Although the DSN wasn't formally established until 1963, its roots date back even further. In 1958, the year that NASA was established, the first antennas were built at the Goldstone site, while additional facilities were being developed in Woomera, Australia, and Johannesburg, South Africa. In 1963, the director of JPL created the DSN, combining the various facilities into a global network. Since that time, the two overseas sites have been relocated, the antennas' receiving systems have been upgraded, and antennas have been added. While the DSN originally used 26-meter (85-foot) antennas operating at low frequency L band (1.7 gigahertz [GHz]), today it makes use of 34-meter (112-foot) and 70-meter (230-foot) antennas operating at very high frequencies such as X-band (8.4 GHz) and Ka Band (32 GHz). At its beginning, the DSN usually supported only one spacecraft at a time. Today, it supports more than three dozen in a year. Some of those are so far out that getting a message to the spacecraft and receiving its response at the speed of light takes more than a day. Originally, the network could only receive 8 bits of data per second. It now regularly receives multi-megabit telemetry signals. Today, the DSN currently tracks more than 24 missions as they continue their journeys exploring the many mysteries of our Solar system, and even beyond.

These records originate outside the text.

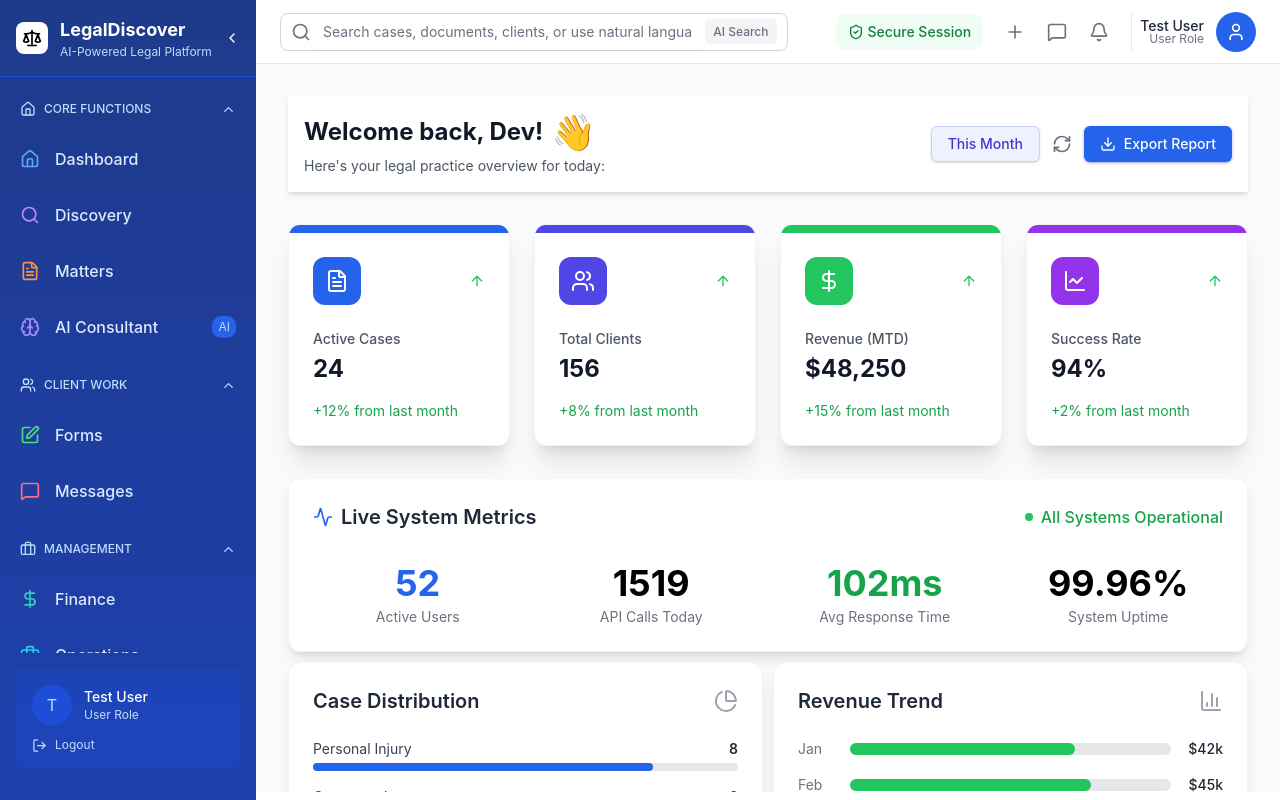
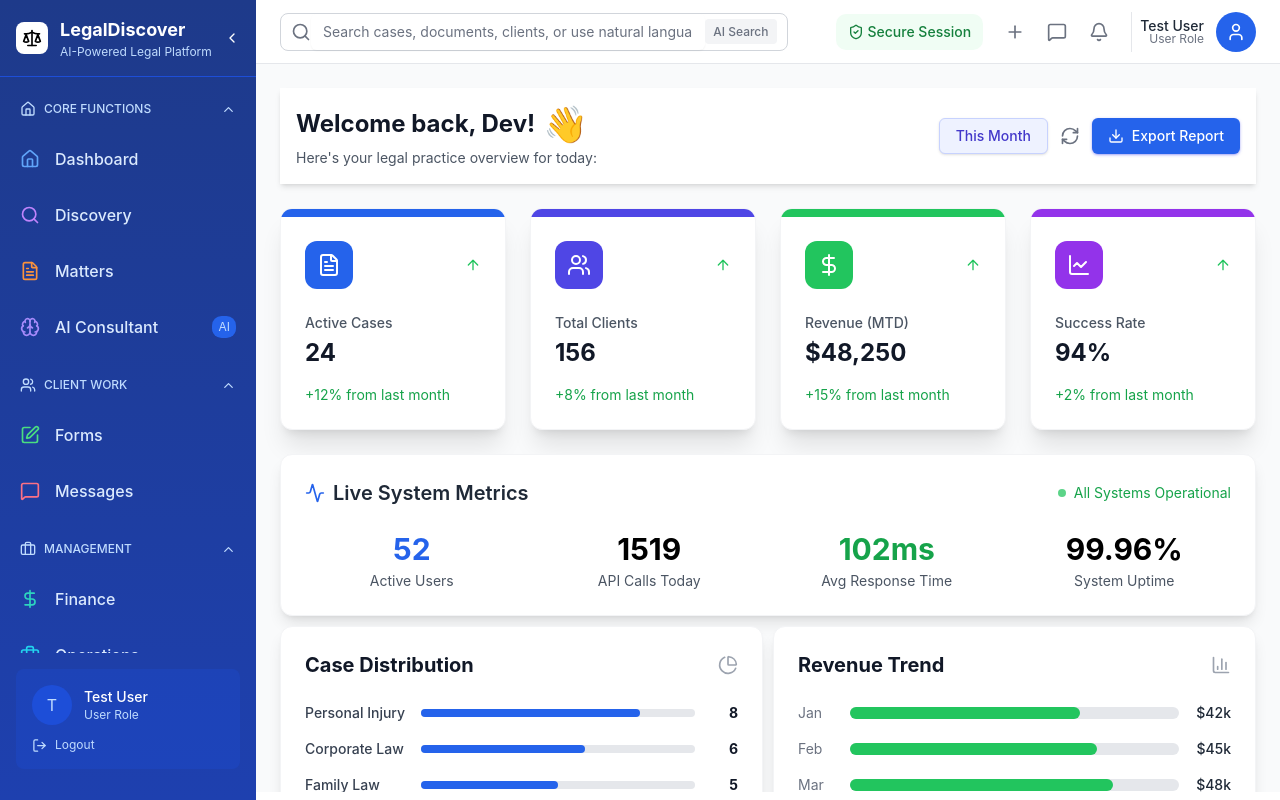
Before and after one commit to Rafayj34/LegalDiscover-NextJS-AWS-CDK, a Next.js app in the folder legaldiscoverapp/: page / in a window 1280 px wide. Built offline with nearby package versions, Linux system fonts and the light colour scheme.

Commit message:
fixed ui bugs

```diff
--- a/legaldiscoverapp/components/dashboard/index.tsx
+++ b/legaldiscoverapp/components/dashboard/index.tsx
@@ -39,7 +39,7 @@ const MetricCard: React.FC<MetricCardProps> = ({
 };
 
 export const Dashboard = () => (
-    <div className="p-4 sm:p-8 space-y-8 bg-gray-50 h-[91vh] overflow-y-scroll">
+    <div className="p-4 sm:p-[24px] space-y-6 bg-gray-50 h-[91vh] overflow-y-scroll">
         <div className="flex flex-col md:flex-row justify-between items-start md:items-center">
             <div className="bg-white flex justify-between w-full p-4 shadow-md">
                 <div>
--- a/legaldiscoverapp/components/liveSystemMetrics/index.tsx
+++ b/legaldiscoverapp/components/liveSystemMetrics/index.tsx
@@ -5,8 +5,8 @@ import { caseDistributionData, revenueTrendData, systemMetricsData } from "@/lib
 
 const MetricCard: React.FC<MetricsItem> = ({ value, label, color }) => (
   <div className="flex flex-col items-center">
-    <span className={`text-4xl font-bold mb-1 ${color}`}>{value}</span>
-    <span className="text-gray-500 text-sm">{label}</span>
+    <span className={`text-3xl font-bold ${color}`}>{value}</span>
+    <span className="text-sm text-gray-600 mt-1">{label}</span>
   </div>
 );
 
@@ -15,18 +15,15 @@ const ProgressBar: React.FC<CaseDistributionItem> = ({
   count,
   percentage,
 }) => (
-  <div className="text-sm">
-    <div className="flex justify-between items-center mb-1">
-      <span className="text-gray-700">{label}</span>
-      <span className="font-semibold text-gray-800">{count}</span>
-    </div>
-
-    <div className="w-full bg-gray-200 rounded-full h-2">
+  <div className="flex items-center">
+    <span className="text-sm font-medium text-gray-700 w-32">{label}</span>
+    <div className="w-[70%] bg-gray-200 rounded-full h-2">
       <div
         className="h-2 rounded-full bg-blue-600"
         style={{ width: `${percentage}%` }}
       />
     </div>
+    <span className="text-sm font-bold text-gray-900 w-12 text-right">{count}</span>
   </div>
 );
 
@@ -59,14 +56,14 @@ const SystemMetricsOverview: React.FC<SystemMetricsOverviewProps> = ({
   metrics,
 }) => (
   <div className="bg-white p-6 rounded-xl shadow-lg border border-light-gray">
-    <div className="flex items-center justify-between mb-8">
+    <div className="flex items-center justify-between mb-[24px]">
       <h2 className="text-xl font-semibold text-gray-800 flex items-center">
         <ActivityIcon className="h-5 w-5 text-blue-600 mr-2" />
         Live System Metrics
       </h2>
 
-      <div className="flex items-center text-green-600 font-medium">
-        <span className="h-2 w-2 rounded-full bg-green-500 mr-2" />
+      <div className="flex items-center text-sm text-green-600">
+        <span className="h-2 w-2 bg-green-500 rounded-full animate-pulse mr-2" />
         All Systems Operational
       </div>
     </div>
@@ -88,8 +85,8 @@ const CaseDistributionCard: React.FC<CaseDistributionCardProps> = ({
 }) => (
   <div className="bg-white p-6 rounded-xl shadow-lg border border-light-gray w-full flex flex-col">
     <div className="flex items-center justify-between mb-6">
-      <h2 className="text-xl font-semibold text-gray-800">Case Distribution</h2>
-      <ChartPie className="text-gray-400 cursor-pointer" />
+      <h2 className="text-xl font-bold text-gray-900">Case Distribution</h2>
+      <ChartPie className="h-5 w-5 text-gray-400 cursor-pointer" />
     </div>
 
     <div className="space-y-4">
@@ -109,8 +106,8 @@ const RevenueTrendCard: React.FC<RevenueTrendCardProps> = ({
 }) => (
   <div className="bg-white p-6 rounded-xl shadow-lg border border-light-gray w-full flex flex-col">
     <div className="flex items-center justify-between mb-6">
-      <h2 className="text-xl font-semibold text-gray-800">Revenue Trend</h2>
-      <BarChart3 className="h-6 w-6 text-gray-400 cursor-pointer" />
+      <h2 className="text-xl font-bold text-gray-900">Revenue Trend</h2>
+      <BarChart3 className="h-5 w-5 text-gray-400 cursor-pointer" />
     </div>
 
     <div className="space-y-4">
```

Among the spacecraft the DSN is currently communicating with are two that it has been talking to the longest. The Voyager 1 and 2 spacecraft have been communicating through the DSN since they were launched in 1977. Voyager 1, farther away than any other spacecraft, is now at the edge of our solar system, and is searching for the region where our Sun's influence ends and interstellar space begins. To compare, when the DSN sends a signal to Mars, it takes 15 minutes to reach the Red Planet. Voyager 1 is so far out that the signal takes about 13 hours just to reach the spacecraft.
While its powerful antennae make up the core of the DSN, parts of today's communication system are out of this world. NASA is now operating a communications network at Mars. Rovers on the surface have two ways of communicating with Earth. They can send signals directly back to Earth through the DSN, or they can send signals to spacecraft in orbit around Mars, which then relay the signals to Earth through the DSN. In fact, most of the scientific data from the rovers is relayed back to Earth by the Odyssey and Mars Global Surveyor spacecraft. Later this decade, the first step will be taken in expanding the DSN into space with the launch of a spacecraft to Mars with the sole purpose of being a relay communications satellite like those in orbit around the Earth.
As NASA's exploration of the solar system has spread through the solar system and beyond, the DSN has grown to provide the support they need. Perhaps, someday, people will look back on the early days when all of the DSN's antennas were still just on Earth.
Last Updated: 3 February 2011